Interspersed throughout Bianchic's instructive comments in his DIY-inspired tutorial, phrases like "Destroy patriarchy" and "If anything doesn't look good you can always say it was consciously done" underscore the confrontational nature of this nail art practice. Bianchic's nails are an act of defiance, used to express the fluidity of these roles.
Because of the hand's dual status as body part and technological object, there is something that seems more than a little cyborgian about nail art. Relatively standardized and relatively anonymous, our nails seem tailor-made for social media sharing, which is one likely reason for the recent shift from a lipstick-dominated cosmetic culture to a nail art-centered one. Although understanding oneself as a cyborg has long been held up as a way of moving beyond restrictive social roles, nail art is cyborgian without being inherently liberatory. As the aforementioned anti-date rape product shows, blurring the human-technology boundary via nail polish may only reinforce gender roles. Even so, there is still something particularly powerful about such a small portion of the body having such disruptive potential, when artists like Chan, Bailey, and Bianchic draw on the possibilities presented by nail art and its circulation. Disembodied digits, both object and stand-in for an entire body, are fluid and mutable, like the identities, subject positions, and (shifting) forms of digital labor these artists inhabit and perform with the aid of prostheses and polish.
 "According to Euromonitor International, global sales of nail polish increased 43% between 2008 and 2011 – as sales of lip products grew just 7% and facial makeup 11%." Kira Cochran, "Nail art: power at your fingertips," The Guardian, September 25, 2012.

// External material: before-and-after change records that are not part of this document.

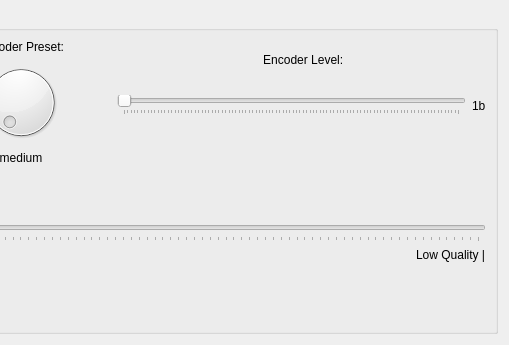
Before: the Qt Designer form src/video_ui.ui in b1aqW0lf/Lithium, drawn with Qt 5; both pictures show x 333 to 842 and y 0 to 345 of the 842 by 345 pixel window.
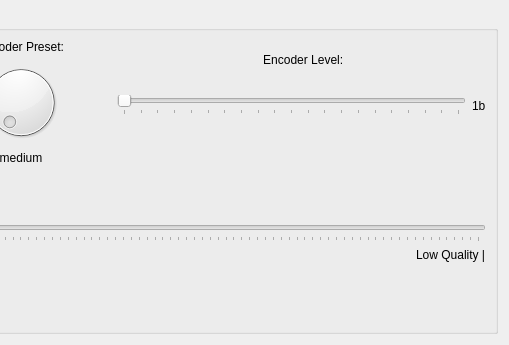
After: the same form once the commit is applied.

Commit message: added borders around encoder preset dial display

Patch:
```diff
--- a/src/video_ui.ui
+++ b/src/video_ui.ui
@@ -218,6 +218,9 @@
                <layout class="QHBoxLayout" name="horizontalLayout">
                 <item>
                  <widget class="QSlider" name="videoEncLevelSlider">
+                  <property name="maximum">
+                   <number>20</number>
+                  </property>
                   <property name="orientation">
                    <enum>Qt::Horizontal</enum>
                   </property>
```
The commit also changes 1 other file.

 Lisa Niven, "Nails or Lips?," Vogue UK, September 4, 2013, http://www.vogue.co.uk/beauty/2013/09/04/nails-or-lips---nail-polish-sales-exceed-lipstick-sales
 Some more bizarre instances of nail-obsessed culture include lemmings, My Strange Addiction: Drinks Nail Polish, long nailed celebrity LaRue's series of YouTube videos devoted to explaining how she performs daily activities, like typing and texting, with her long nails, and ASMR-like videos with women typing on keyboards wearing acrylic nails.
 Chan's ever-changing nails are reminiscent of the scene from Total Recall (1995), in which a secretary is giving herself a sci-fi version of a manicure, using an object similar to a stylus to instantaneously change her nails from blue to red with one tap. https://www.youtube.com/watch?v=aEyWavv1Lts
 This is not the first instance Bailey has made work about nails: ColorsoftheSpectrum.mov (2010).
 The Laser Girls, comprised of digital artists Sarah C. Awad and Dhemerae Ford, make and sell 3D printed nails. http://thelasergirls.tumblr.com/
"Lip Service," The Economist, January 23, 2009, http://www.economist.com/node/12998233.
 "What Nail Polish Sales Tell Us About the Economy," Adam Davidson, December 14, 2011, http://www.nytimes.com/2011/12/18/magazine/adam-davidson-economic-indicators.html?_r=0
 Bianchic began painting his nails in 2012, often only using one color. About a year later, he began experimenting with more untraditional applications and fashions, which he then incorporated into his larger practice.
 The YouTube video is titled "EASY SIMPLE NAIL ART TUTORIAL FREE FEMINIST FIFA LANA DEL REY ROAR," to yield higher search results.
 Jeremy Bailey, conversation and email, February 17, 2014 and October 6, 2014, respectively.
 Nails are especially loaded cosmetic accessories in the LGBT community, with drag performer Alaska Thunderfuck 5000 proclaiming, "If you're not wearing nails, you're not doing drag." https://www.youtube.com/watch?v=VsBdLc39X5w